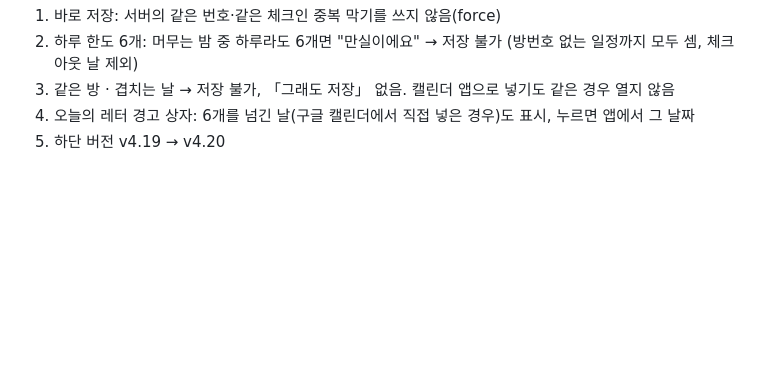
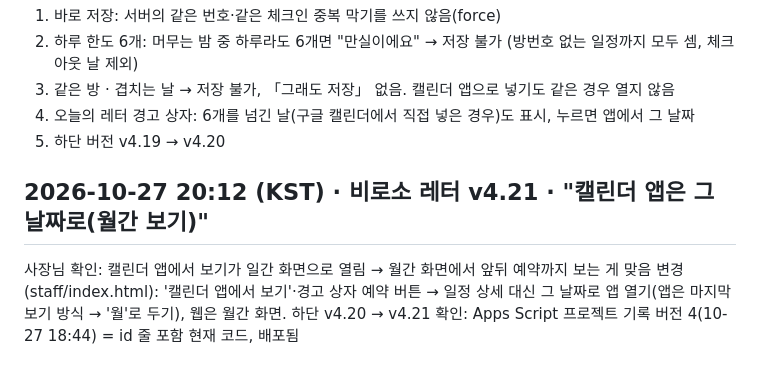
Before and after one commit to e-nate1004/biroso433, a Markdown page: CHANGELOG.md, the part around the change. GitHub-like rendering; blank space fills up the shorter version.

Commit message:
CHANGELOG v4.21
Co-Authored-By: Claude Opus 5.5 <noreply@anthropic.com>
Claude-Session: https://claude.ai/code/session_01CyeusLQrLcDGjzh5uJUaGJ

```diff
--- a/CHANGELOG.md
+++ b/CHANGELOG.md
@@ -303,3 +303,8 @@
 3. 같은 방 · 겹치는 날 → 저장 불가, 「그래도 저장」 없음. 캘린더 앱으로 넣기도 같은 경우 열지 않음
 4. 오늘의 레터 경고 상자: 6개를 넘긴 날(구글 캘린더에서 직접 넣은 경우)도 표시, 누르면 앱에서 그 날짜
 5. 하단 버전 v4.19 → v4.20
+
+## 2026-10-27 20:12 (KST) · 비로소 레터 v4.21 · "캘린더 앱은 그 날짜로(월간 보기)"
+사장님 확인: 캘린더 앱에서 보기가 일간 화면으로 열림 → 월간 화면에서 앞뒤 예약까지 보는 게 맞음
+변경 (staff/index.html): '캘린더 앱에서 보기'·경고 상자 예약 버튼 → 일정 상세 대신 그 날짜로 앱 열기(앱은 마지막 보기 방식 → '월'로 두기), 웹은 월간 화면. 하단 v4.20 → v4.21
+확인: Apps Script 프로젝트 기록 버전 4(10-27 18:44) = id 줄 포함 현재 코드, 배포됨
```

※

_TASK INSTRUCTIONS_
Without the pictures, return each entry exactly as given.

_ANSWER AREA_
Before and after one commit to e-nate1004/biroso433, a Markdown page: CHANGELOG.md, the part around the change. GitHub-like rendering; blank space fills up the shorter version.

Commit message:
CHANGELOG v4.21
Co-Authored-By: Claude Opus 5.5 <noreply@anthropic.com>
Claude-Session: https://claude.ai/code/session_01CyeusLQrLcDGjzh5uJUaGJ

```diff
--- a/CHANGELOG.md
+++ b/CHANGELOG.md
@@ -303,3 +303,8 @@
 3. 같은 방 · 겹치는 날 → 저장 불가, 「그래도 저장」 없음. 캘린더 앱으로 넣기도 같은 경우 열지 않음
 4. 오늘의 레터 경고 상자: 6개를 넘긴 날(구글 캘린더에서 직접 넣은 경우)도 표시, 누르면 앱에서 그 날짜
 5. 하단 버전 v4.19 → v4.20
+
+## 2026-10-27 20:12 (KST) · 비로소 레터 v4.21 · "캘린더 앱은 그 날짜로(월간 보기)"
+사장님 확인: 캘린더 앱에서 보기가 일간 화면으로 열림 → 월간 화면에서 앞뒤 예약까지 보는 게 맞음
+변경 (staff/index.html): '캘린더 앱에서 보기'·경고 상자 예약 버튼 → 일정 상세 대신 그 날짜로 앱 열기(앱은 마지막 보기 방식 → '월'로 두기), 웹은 월간 화면. 하단 v4.20 → v4.21
+확인: Apps Script 프로젝트 기록 버전 4(10-27 18:44) = id 줄 포함 현재 코드, 배포됨
```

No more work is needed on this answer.